So my eagerness to get into the fashion world grew, until it engulfed my life. I had a 45 minute commute to school, and had to stay after to run clubs and so my mom could do after-school help. I was working in the art room during every free moment I had, and I went to FIT on Saturdays. I left at 6:30 in the morning, and got home at 7:30 pm. It was exhausting, but I loved every minute. My skills were getting better with every class I took.
Mondays, I would get into school and talk nonstop about my classes. One of my friends had been working at Panera Bread when a costumer came in and started talking to her about her daughter. She said she wanted her daughter to take photography classes at FIT, and my friend told her about me and how much I loved it there. The woman handed my friend her card and told her to give it to me.
It turned out that she was the Senior Buyer at a department store, and she wanted to see my portfolio. I got together all of my work from my FIT classes and brought them to her house, where we talked about possible internships. It was as if a miracle happened. Somehow, another amazingly generous person with endless knowledge became a part of my life and had wanted to help me reach my dream.
She had given me a phone number to call, a small design company called NCO2. Everything on was a dream.
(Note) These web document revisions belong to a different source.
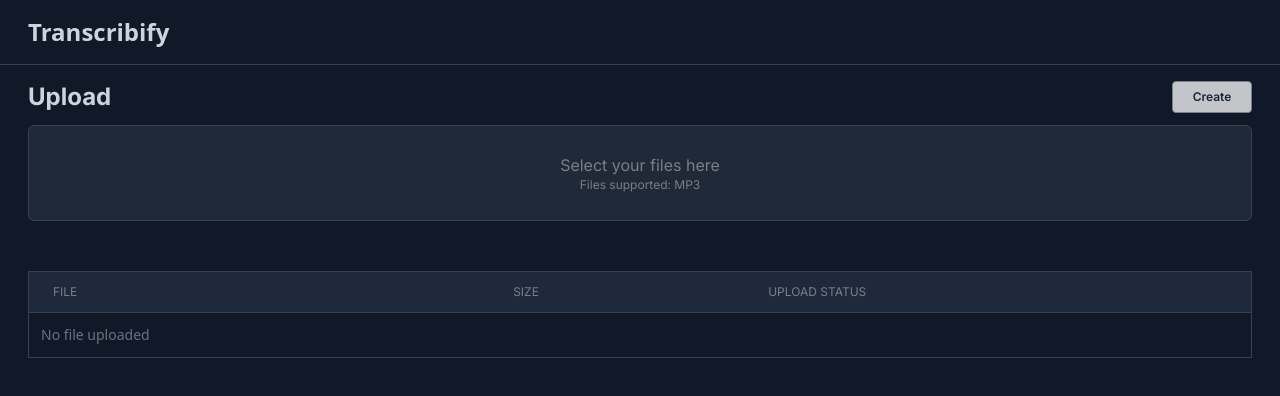
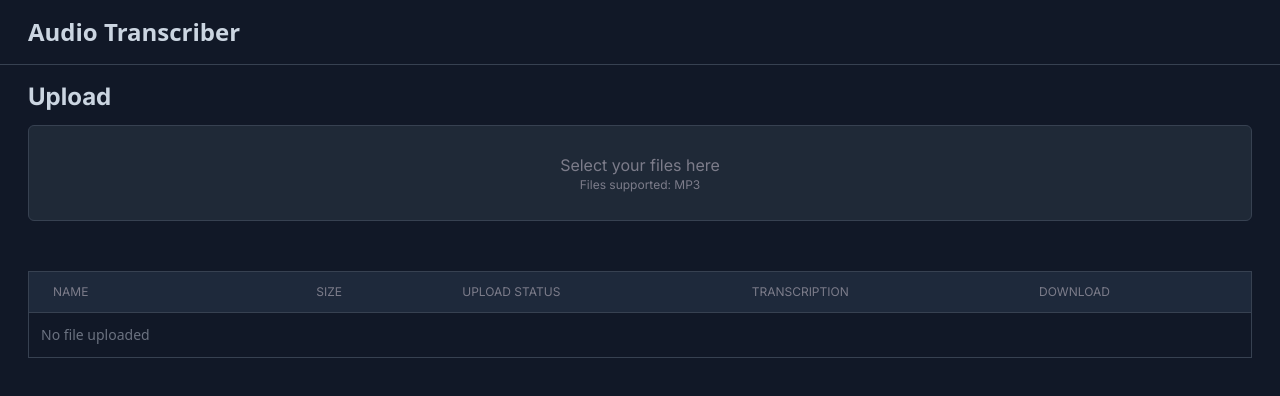
Before and after one commit to Marco-26/audio-transcriber-website, a React (Create React App) app in the folder client/: page /upload in a window 1280 px wide. Shown: the top 396 px of the page. Built offline with nearby package versions, Linux system fonts and the light colour scheme.

Commit message:
Simplified the project

```diff
--- a/client/src/App.tsx
+++ b/client/src/App.tsx
@@ -1,24 +1,18 @@
 import React, { useState } from 'react';
 import './App.css';
 import './index.css'
-import { Index } from './pages/Index'
 import { Upload } from './pages/Upload'
 import { Header } from './components/Header';
-import { Route, Routes } from 'react-router-dom';
 import { FileInfo } from './shared/FileType';
 
 function App() {
   const [file, setFile] = useState<File>()
   const [fileInfo, setFileInfo] = useState<FileInfo>()
-  const [transcription, setTranscription] = useState<string>()
 
   return (
     <div className='bg-gray-900 h-screen'>
         <Header />
-        <Routes>
-          <Route path="/" element={<Index file={file}/>} />
-          <Route path="/upload" element={<Upload file={file} setFile={setFile} fileInfo={fileInfo} setFileInfo={setFileInfo}/>} />
-        </Routes>
+        <Upload file={file!} setFile={setFile} fileInfo={fileInfo!} setFileInfo={setFileInfo} />
     </div>
   );
 }
--- /dev/null
+++ b/client/src/components/FileTable.tsx
@@ -0,0 +1,110 @@
+import '../index.css'
+import React, { useState } from 'react';
+import { processTranscription } from '../utils/api-client';
+import { error } from 'console';
+import { FileInfo } from '../shared/FileType';
+import { formatFileSize } from '../utils/utils';
+
+type TableProps = {
+  fileInfo?:FileInfo,
+  file:File
+}
+
+export const FileTable:React.FC<TableProps> = ({fileInfo,file}):JSX.Element => {
+  const [startedTranscription, setStartedTranscription] = useState<Boolean>(false)
+  const [finishedTranscription, setFinishedTranscription] = useState<Boolean>(false)
+  const [transcription, setTranscription] = useState<string>()
+
+  const handleTranscription = async () => {
+    setStartedTranscription(true)
+
+    await processTranscription(file!,
+      (message) => setTranscription(message),
+      (error) => console.error(error))
+
+    setFinishedTranscription(true)
+  }
+
+  const handleDownload = () => {
+    if (transcription) {
+      // Create a new Blob with the transcription content
+      const blob = new Blob([transcription], { type: 'text/plain' });
+
+      // Create a temporary URL for the Blob
+      const url = URL.createObjectURL(blob);
+
+      // Create an anchor element
+      const a = document.createElement('a');
+      a.href = url;
+      a.download = 'transcription.txt'; // Set the filename here
+
+      // Trigger a click on the anchor element to start the download
+      a.click();
+
+      // Clean up the temporary URL
+      URL.revokeObjectURL(url);
+    } else {
+      console.error('No transcription available');
+    }
+  };
+
+  return (
+    <div>
+      <div className="relative overflow-x-auto mt-5">
+      <table className="w-full text-sm text-left rtl:text-right text-gray-500 dark:text-gray-400 border border-gray-700">
+        <thead className="text-xs text-gray-700 uppercase bg-gray-50 bg-slate-800 text-gray-400 border border-gray-700">
+          <tr>
+            <th scope="col" className="px-6 py-3">
+              Name
+            </th>
+            <th scope="col" className="px-6 py-3">
+              Size
+            </th>
+            <th scope="col" className="px-6 py-3">
+              Upload status
+            </th>
+            <th scope="col" className="px-6 py-3">
+              Transcription
+            </th>
+            <th scope="col" className="px-6 py-3">
+              Download
+            </th>
+          </tr>
+        </thead>
+        <tbody>
+          <tr className="border-b border-gray-700">
+            {fileInfo ?
+              <>
+                <th scope="row" className="px-6 py-4 font-medium whitespace-nowrap text-white">
+                  {fileInfo.name}
+                </th>
+                <td className="px-6 py-4">{formatFileSize(fileInfo.size)}</td>
+                <td className="px-6 py-4">{fileInfo.uploadStatus}</td>
+                {finishedTranscription ? (
+                  <td className="px-6 py-4">Finished</td>
+                ) : (
+                  startedTranscription ? (
+                    <td className="px-6 py-4">Processing</td>
+                  ) : (
+                    <td className="px-6 py-4">
+                      <button
+                        className="bg-white hover:bg-gray-100 text-gray-800 font-semibold border border-gray-400 rounded shadow text-xs h-8 w-20"
+                        onClick={handleTranscription}
+                      >
+                        Start
+                      </button>
+                    </td>
+                  )
+                )}
+                <td className="px-6 py-4"><button className="hover:bg-gray-100 text-gray-800 font-semibold border border-gray-400 rounded shadow text-xs h-8 w-20" style={!finishedTranscription ? {backgroundColor:"#939393"} : {backgroundColor:"white"}} onClick={handleDownload} disabled={!finishedTranscription}>Download</button></td>
+              </>
+            :
+              <div className='p-3'>No file uploaded</div>
+            }
+          </tr>
+        </tbody>
+      </table>
+    </div>
+    </div>
+  );
+}
--- a/client/src/components/FileUploader.tsx
+++ /dev/null
@@ -1,55 +0,0 @@
-import './FileUploader.css'
-import { processUpload } from '../utils/api-client'
-import { AxiosError } from 'axios';
-import {useState, ChangeEvent, useRef} from 'react'
-import {formatFileSize, notifyError} from '../utils/utils'
-import { ToastContainer } from 'react-toastify';
-import 'react-toastify/dist/ReactToastify.css';
-
-export const FileUploader = ():JSX.Element => {
-  const fileInputRef = useRef<HTMLInputElement>(null)
-  const [file, setFile] = useState<File | null>(null);
-
-  const handleFileChange = (event: ChangeEvent<HTMLInputElement>) => {
-    event.preventDefault()
-    if (event.target.files) {
-      const file:File = event.target.files[0];
-      if(file.type !== "audio/mpeg"){
-        notifyError("File type not supported...");
-        return;
-      }
-      setFile(event.target.files[0])
-    }
-  }
-
-  const handleFileUpload = async (event:React.FormEvent) => {
-    event.preventDefault()
-    if(!file){
-      console.error("No file selected")
-      return
-    }
-
-    // await processUpload(file,
-    //   (message:string) => {setMessageCallback("\n"+message)},
-    //   (error:AxiosError) => {setMessageCallback("\nError: " + error)})
-  }
-
-  return (
-    <>
-      <div className="container">
-      </div>
-      <ToastContainer
-        position="bottom-right"
-        autoClose={5000}
-        hideProgressBar={false}
-        newestOnTop={false}
-        closeOnClick
-        rtl={false}
-        pauseOnFocusLoss
-        draggable
-        pauseOnHover
-        theme="colored"
-      />
-    </>
-  );
-}
--- a/client/src/components/Header.tsx
+++ b/client/src/components/Header.tsx
@@ -1,4 +1,3 @@
-import { Link } from 'react-router-dom'
 import '../index.css'
 
 export const Header = ():JSX.Element => {
@@ -6,9 +5,8 @@ export const Header = ():JSX.Element => {
     <nav className="border-b border-gray-700 p-4 px-7">
       <div className="flex flex-wrap items-center justify-between mx-auto ">
         <a href="" className="flex items-center space-x-3 rtl:space-x-reverse">
-            <span className="self-center text-2xl font-semibold whitespace-nowrap text-slate-300">Transcribify</span>
+            <span className="self-center text-2xl font-semibold whitespace-nowrap text-slate-300">Audio Transcriber</span>
         </a>
-
       </div>
     </nav>
   )
--- a/client/src/components/TableHeader.tsx
+++ b/client/src/components/TableHeader.tsx
@@ -1,5 +1,3 @@
-import { Link } from "react-router-dom"
-
 export const TableHeader = ():JSX.Element => {
   return (
     <div className='flex justify-between px-7 pt-9'>
@@ -7,7 +5,6 @@ export const TableHeader = ():JSX.Element => {
         <h1 className='font-bold text text-slate-300 text-4xl'>Files</h1>
         <h1 className='font-light text-slate-400 text-xl'>All your transcriptions in one place</h1>
       </div>
-      <Link to={"/upload"}><button className="bg-white hover:bg-gray-100 text-gray-800 font-semibold border border-gray-400 rounded shadow text-xs h-8 w-20">Upload</button></Link>
     </div>
   )
 }
--- a/client/src/components/UploadTable.tsx
+++ /dev/null
@@ -1,46 +0,0 @@
-import '../index.css'
-import { FileInfo } from '../shared/FileType'
-import { formatFileSize } from '../utils/utils'
-
-type TableProps = {
-  file?:FileInfo
-}
-
-export const UploadTable:React.FC<TableProps> = ({file}):JSX.Element => {
-  return (
-    <div>
-      <div className="relative overflow-x-auto mt-5">
-      <table className="w-full text-sm text-left rtl:text-right text-gray-500 dark:text-gray-400 border border-gray-700">
-        <thead className="text-xs text-gray-700 uppercase bg-gray-50 bg-slate-800 text-gray-400 border border-gray-700">
-          <tr>
-            <th scope="col" className="px-6 py-3">
-              File
-            </th>
-            <th scope="col" className="px-6 py-3">
-              Size
-            </th>
-            <th scope="col" className="px-6 py-3">
-              Upload status
-            </th>
-          </tr>
-        </thead>
-        <tbody>
-          <tr className="border-b border-gray-700">
-            {file ?
-              <>
-                <th scope="row" className="px-6 py-4 font-medium whitespace-nowrap text-white">
-                  {file.name}
-                </th>
-                <td className="px-6 py-4">{formatFileSize(file.size)}</td>
-                <td className="px-6 py-4">{file.uploadStatus}</td>
-              </>
-            :
-              <div className='p-3'>No file uploaded</div>
-            }
-          </tr>
-        </tbody>
-      </table>
-    </div>
-    </div>
-  );
-}
--- a/client/src/pages/Index.tsx
+++ /dev/null
@@ -1,15 +0,0 @@
-import { TableHeader } from "../components/TableHeader"
-import { TranscriptionTable as Table } from "../components/TranscriptionTable"
-
-interface TableProps {
-  file?:File
-}
-
-export const Index:React.FC<TableProps> = ({file}):JSX.Element => {
-  return (
-    <>
-        <TableHeader/>
-        <Table file={file}/>
-    </>
-  )
-}
--- a/client/src/pages/Upload.tsx
+++ b/client/src/pages/Upload.tsx
@@ -1,12 +1,11 @@
-import { ChangeEvent, useEffect, useRef } from "react"
+import { ChangeEvent, useRef } from "react"
 import { ToastContainer } from 'react-toastify';
 import { generateFileInfo, notifyError } from "../utils/utils";
 import { Dispatch, SetStateAction } from "react"
-import { UploadTable as Table } from "../components/UploadTable";
+import { FileTable as Table } from "../components/FileTable";
 import { FileInfo } from "../shared/FileType";
 import { AxiosError } from "axios";
 import { processUpload } from "../utils/api-client";
-import { Link } from 'react-router-dom'
 
 interface UploadProps {
   file:File | undefined;
@@ -58,7 +57,6 @@ export const Upload: React.FC<UploadProps> = ({ file, setFile, fileInfo, setFile
     <div className='px-7 mt-4'>
       <div className="flex justify-between">
         <h1 className='font-bold text text-slate-300 text-2xl'>Upload</h1>
-        <Link to={"/"}><button className="bg-white hover:bg-gray-100 text-gray-800 font-semibold border border-gray-400 rounded shadow text-xs h-8 w-20 disabled:opacity-75" disabled={!file}>Create</button></Link>
       </div>
       <button className="w-full border border-gray-700 rounded-md h-24 mt-3 bg-gray-800"
         onClick={() => { inputRef.current?.click() }}>
@@ -66,7 +64,7 @@ export const Upload: React.FC<UploadProps> = ({ file, setFile, fileInfo, setFile
         <p className="text-xs">Files supported: MP3</p>
       </button>
       <input type="file" id="file" className="invisible" ref={inputRef} onChange={handleFileChange} />
-      <Table file={fileInfo} />
+      <Table fileInfo={fileInfo} file={file!} />
       <ToastContainer
         position="bottom-right"
         autoClose={5000}
--- a/client/src/utils/api-client.ts
+++ b/client/src/utils/api-client.ts
@@ -12,14 +12,13 @@ export async function processUpload(file: File, onSuccess: SuccessCallback, onEr
   await axios.post('api/upload', formData)
     .then((response: AxiosResponse<{ message: string }>) => {
       onSuccess(response.data.message);
-      //return processTranscription(file, onSuccess, onError);
     })
     .catch((error: AxiosError) => {
       onError(error);
     });
 }
 
-async function processTranscription(file: File, onSuccess: SuccessCallback, onError: ErrorCallback) {
+export async function processTranscription(file: File, onSuccess: SuccessCallback, onError: ErrorCallback) {
   const data = {
     filename: file.name,
   };
@@ -29,7 +28,7 @@ async function processTranscription(file: File, onSuccess: SuccessCallback, onEr
 
   await axios.post('api/transcript', data)
     .then((response: AxiosResponse<{ message: string }>) => {
-      onSuccess("Resposta: \n" + response.data);
+      onSuccess("" + response.data);
     })
     .catch((error: AxiosError) => {
       onError(error);
```
Also changed, not shown: client/src/components/TranscriptionTable.tsx (+15 -3 lines), 1 other file (tests, documents, lock files or other folders).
I had interviewed with them, the two owners and two designers, and they were incredibly kind. They taught me so much in the short Summer I had spent there, and I was on Cloud 9. I honestly couldn’t have had a better first experience in the business of Fashion, getting to experience the life of a designer. On the train ride in every week, I would read biographies on fashion designers. It seemed as though it had been my calling in life. Excerpts from close friends of designers would describe their personalities, as if they were describing me.
Every time I went to FIT it got harder to not actually be in school there yet. I wanted it to be my every day life, I wanted my classes to never end. I wanted to learn everything the professors could possibly teach me. I daydreamed of my life there, exploring the city for inspiration, my dorm room, and the new people I would meet. I loved the competition. It drove me further into love with Fashion.
I spent my last year of high school taking the Fashion Portfolio class, perfecting every detail of what would determine my future. At school, I took an advanced placement art class where I decided to make artistic garments for my portfolio. There were many, many late nights as I also had a part time job to start saving for college and buy the ridiculous amounts of art supplies I used. I waited for my letter to come, getting a little more frustrated every time someone asked if I had heard back yet. I had thought about what might happen if I didn’t get in, but the thoughts hadn’t been very deep. I couldn’t really imagine not getting in. I had to. I had no idea what I would do if I didn’t.
When the day did come, it was a huge wave of relief in some ways. In other ways, I still had the same stresses. I just wanted to be there already. I had been waiting for so long.
My friends at high school modeling my designs